December 7, 2018
The Office of Research created the CSU Multidisciplinary Research Seminar Series to promote an environment that enables, encourages, and rewards multidisciplinary and collaborative risk taking to solve the broad challenges in our increasingly complex world. This month, Brian Ray (Law) will moderate the panel Smart Communities/Smart Policing Privacy Lab.
Abstract: “Smart” or “connected” cities and the related phenomenon of “smart” policing and technical surveillance tools present a constellation of complex and evolving technological, social, political and legal issues. New investigation methods such as facial-recognition software and pattern-based data mining significantly increase the scope and scale of law-enforcement activities. These innovations can increase the accuracy and reliability of law enforcement investigation techniques and thus improve the effectiveness of those investigations while minimizing privacy and due process concerns by reducing the number of innocent people subject to the risk of arrest and conviction. However, uncritical expansion of these techniques also increases the scope and reach of law enforcement investigations, thereby increasing privacy risks by significantly increasing the total number of innocent individuals whose data could be collected and searched.

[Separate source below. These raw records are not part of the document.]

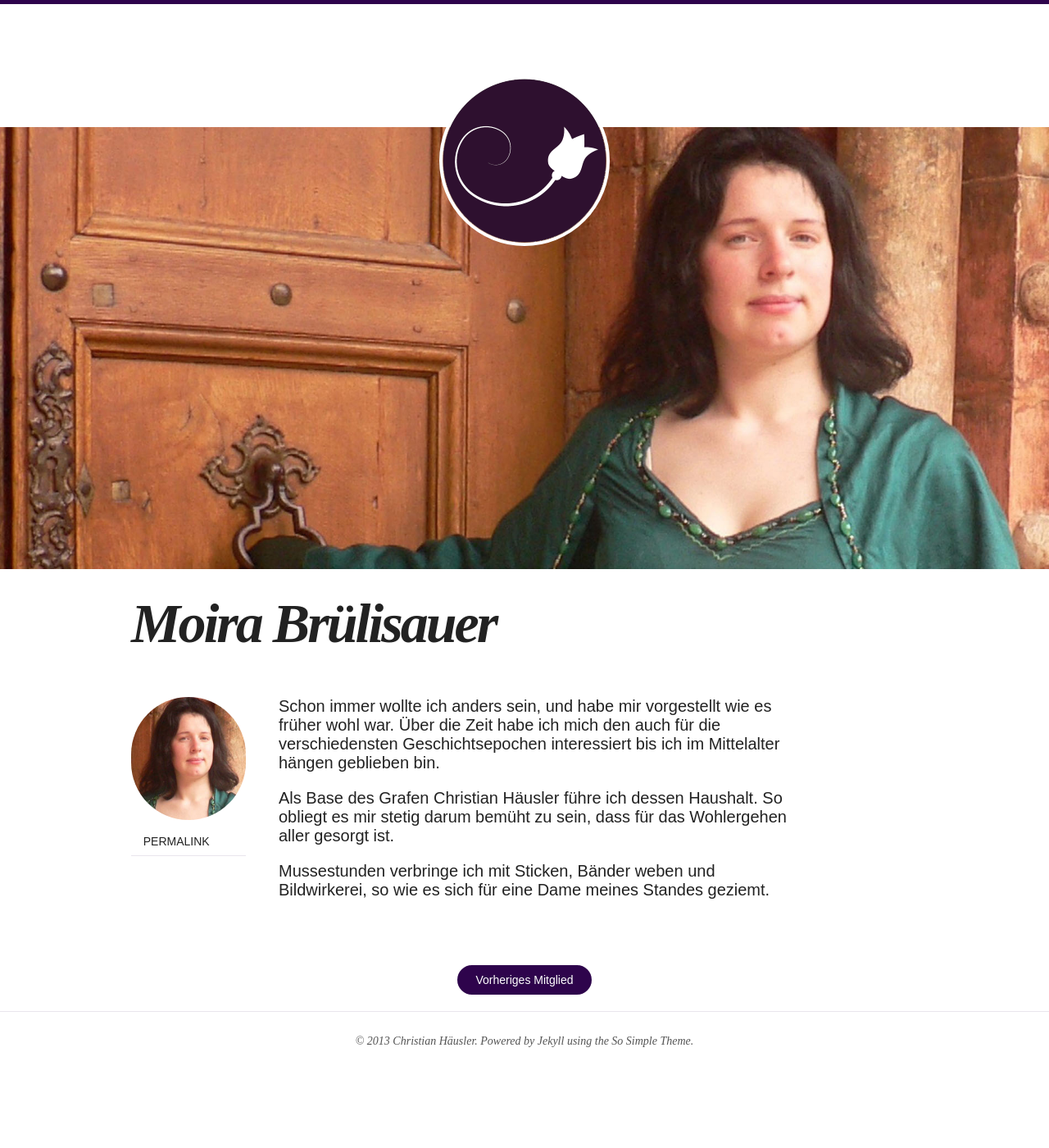
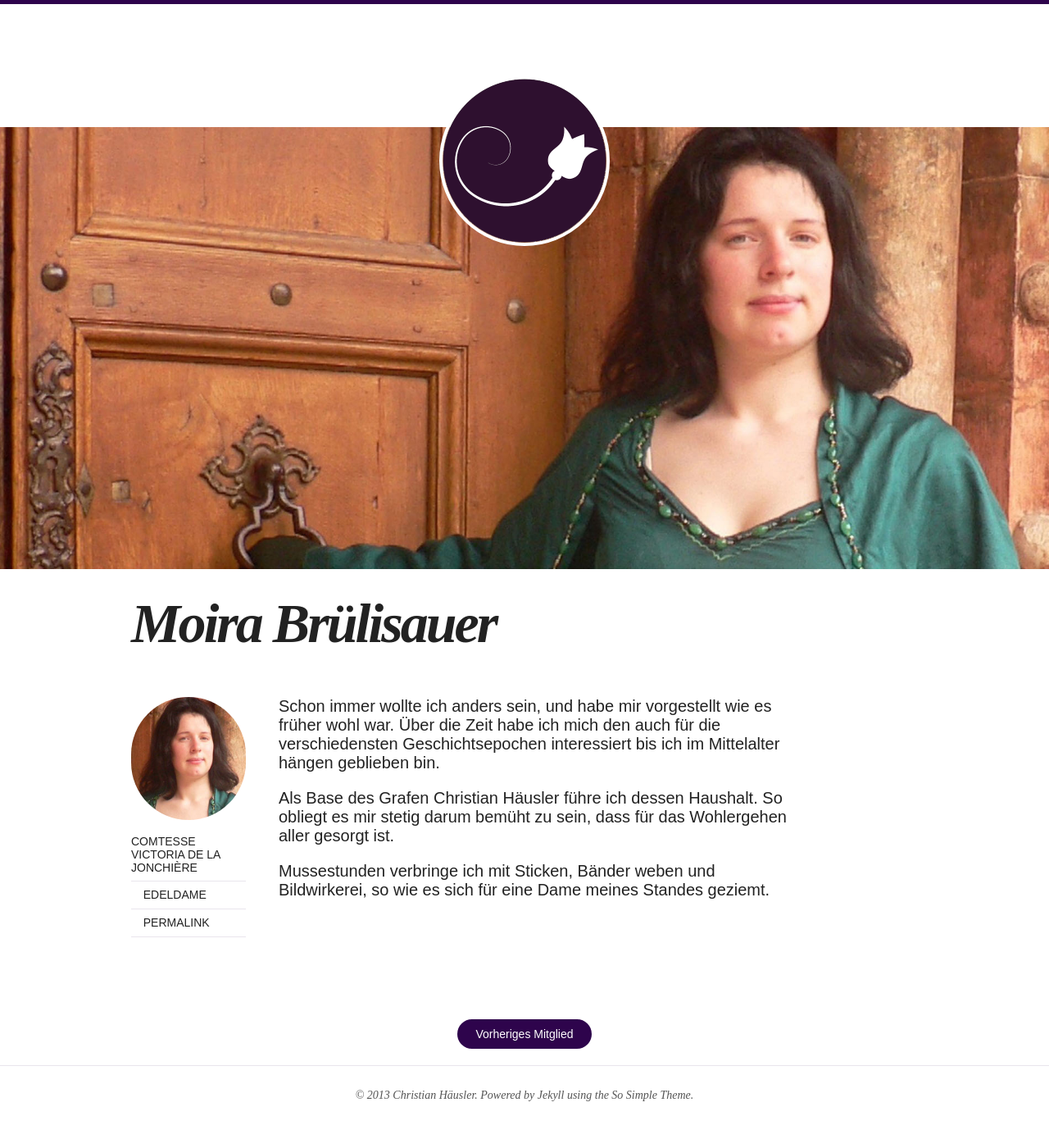
Before and after one commit to corvus-ch/cotuno, a Jekyll site: the page built from _posts/2013-01-30-moira.md, in a window 1280 px wide. Shown: the whole page at 82% size. Built offline with Jekyll 4.4.1, drawn with Linux system fonts in a browser that asks for light colours; nearby versions of some CDN libraries; before the commit the page ends 1334 px from its top, so only the background shows below that.

Commit message:
Added chracter info for moira

```diff
--- a/_posts/2013-01-30-moira.md
+++ b/_posts/2013-01-30-moira.md
@@ -1,6 +1,10 @@
 ---
 layout: compagnon
 title: "Moira Brülisauer"
+character:
+  name: "Comtesse Victoria de la Jonchière"
+  description: Edeldame
+
 description: ""
 modified: 2013-08-15
 category: compagnons
```
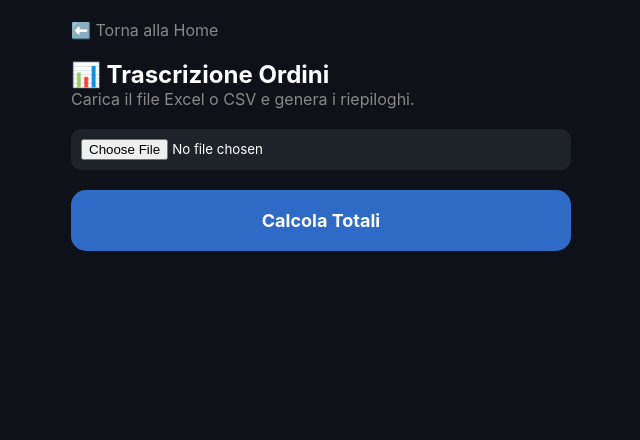
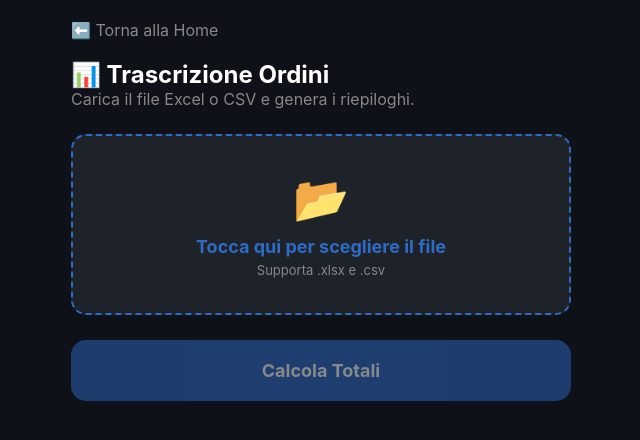
Before and after one commit to LightJoker90/learnis, a React (Create React App) app in the folder pappa-ciccia-front/: page / in a window 1280 px wide. Both pictures are taken after a click on the button "📊 TRASCRIZIONE ORDINI". Shown: the top 440 px of the page, without its empty margins (319-959 px from the left). Built offline with nearby package versions, Linux system fonts and the light colour scheme.

Commit message:
New UI Trascrizione Ordini

```diff
--- a/pappa-ciccia-front/src/pages/Ordini.jsx
+++ b/pappa-ciccia-front/src/pages/Ordini.jsx
@@ -16,7 +16,6 @@ function Ordini({ tornaIndietro }) {
     formData.append("file", file);
 
     try {
-      // Assicurati che questo link sia quello corretto generato da Render
       const response = await fetch("https://learnis-caserta-pappa-e-ciccia-backend.onrender.com/api/ordini/upload", {
         method: "POST",
         body: formData,
@@ -52,26 +51,85 @@ function Ordini({ tornaIndietro }) {
     );
   };
 
+  // Determina quale icona mostrare in base all'estensione del file
+  const iconaFile = file && file.name.endsWith('.csv') ? '📄' : '📊';
+
   return (
     <div style={{ paddingBottom: '40px' }}>
       <button className="btn-back" onClick={tornaIndietro}>⬅️ Torna alla Home</button>
       <h2>📊 Trascrizione Ordini</h2>
-      <p style={{ color: '#888', marginBottom: '20px' }}>Carica il file Excel o CSV e genera i riepiloghi.</p>
+      <p style={{ color: '#888', marginBottom: '25px' }}>Carica il file Excel o CSV e genera i riepiloghi.</p>
 
+      {/* IL VERO INPUT DI SISTEMA (Nascosto) */}
       <input
+        id="upload-nascosto"
         type="file"
         accept=".xlsx, .csv"
-        onChange={(e) => setFile(e.target.files[0])}
-        style={{ marginBottom: '20px', width: '100%', padding: '10px', backgroundColor: '#1e2329', borderRadius: '10px' }}
+        style={{ display: 'none' }}
+        onClick={(e) => e.target.value = null} // Permette di ricaricare lo stesso file se serve
+        onChange={(e) => {
+          if(e.target.files.length > 0) {
+            setFile(e.target.files[0]);
+            setRisultato(null); // Nasconde i vecchi risultati quando si sceglie un nuovo file
+            setErrore(null);
+          }
+        }}
       />
 
-      <button className="btn-menu btn-primary" onClick={gestisciUpload} disabled={caricamento}>
+      {/* LOGICA DI VISUALIZZAZIONE DEL BOX FILE */}
+      {!file ? (
+        /* STATO 1: Nessun file selezionato (Box tratteggiato grande) */
+        <label htmlFor="upload-nascosto" style={{
+          display: 'block', padding: '35px 20px', textAlign: 'center',
+          backgroundColor: '#1e2329', border: '2px dashed #2e6bc6', borderRadius: '15px',
+          cursor: 'pointer', marginBottom: '25px', transition: '0.2s'
+        }}>
+          <div style={{ fontSize: '45px', marginBottom: '10px' }}>📂</div>
+          <p style={{ margin: 0, fontWeight: 'bold', fontSize: '18px', color: '#2e6bc6' }}>Tocca qui per scegliere il file</p>
+          <p style={{ margin: '5px 0 0 0', fontSize: '13px', color: '#888' }}>Supporta .xlsx e .csv</p>
+        </label>
+      ) : (
+        /* STATO 2: File selezionato (Card elegante con bottone sostituisci) */
+        <div style={{
+          display: 'flex', alignItems: 'center', justifyContent: 'space-between',
+          padding: '15px 20px', backgroundColor: '#1c1c1e', border: '1px solid #333',
+          borderRadius: '15px', marginBottom: '25px', boxShadow: '0 4px 15px rgba(0,0,0,0.2)'
+        }}>
+          <div style={{ display: 'flex', alignItems: 'center', gap: '15px', overflow: 'hidden' }}>
+            <span style={{ fontSize: '35px' }}>{iconaFile}</span>
+            <div style={{ overflow: 'hidden' }}>
+              <p style={{ fontSize: '11px', color: '#888', marginBottom: '2px', textTransform: 'uppercase', fontWeight: 'bold', letterSpacing: '0.5px' }}>
+                File scelto
+              </p>
+              {/* Il file name viene troncato se è troppo lungo per lo schermo dell'iPhone */}
+              <p style={{ fontWeight: 'bold', color: 'white', margin: 0, fontSize: '16px', whiteSpace: 'nowrap', overflow: 'hidden', textOverflow: 'ellipsis', maxWidth: '180px' }}>
+                {file.name}
+              </p>
+            </div>
+          </div>
+
+          <label htmlFor="upload-nascosto" style={{
+            backgroundColor: '#3a3a3c', padding: '10px 15px', borderRadius: '12px',
+            color: 'white', fontSize: '14px', cursor: 'pointer', fontWeight: 'bold', flexShrink: 0
+          }}>
+            Sostituisci
+          </label>
+        </div>
+      )}
+
+      {/* BOTTONE CALCOLA (Si attiva solo se c'è un file) */}
+      <button
+        className="btn-menu btn-primary"
+        onClick={gestisciUpload}
+        disabled={caricamento || !file}
+        style={{ opacity: (!file || caricamento) ? 0.5 : 1 }}
+      >
         {caricamento ? "Elaborazione in corso..." : "Calcola Totali"}
       </button>
 
       {errore && <p style={{ color: '#ff4d4d', marginTop: '10px', fontWeight: 'bold' }}>{errore}</p>}
 
-      {/* --- SEZIONE RISULTATI --- */}
+      {/* --- SEZIONE RISULTATI (Rimasta identica a prima) --- */}
       {risultato && (
         <div style={{ marginTop: '30px' }}>
 
```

Panel Moderator: Brian Ray (Law)
Panelists: Jonathan Witmer-Rich (Law) and Marissa Pappas (Urban - MPA Program)
Location: Parker Hannifin Hall 104
Time: December 7, 2018 from 12:00-1:15 pm.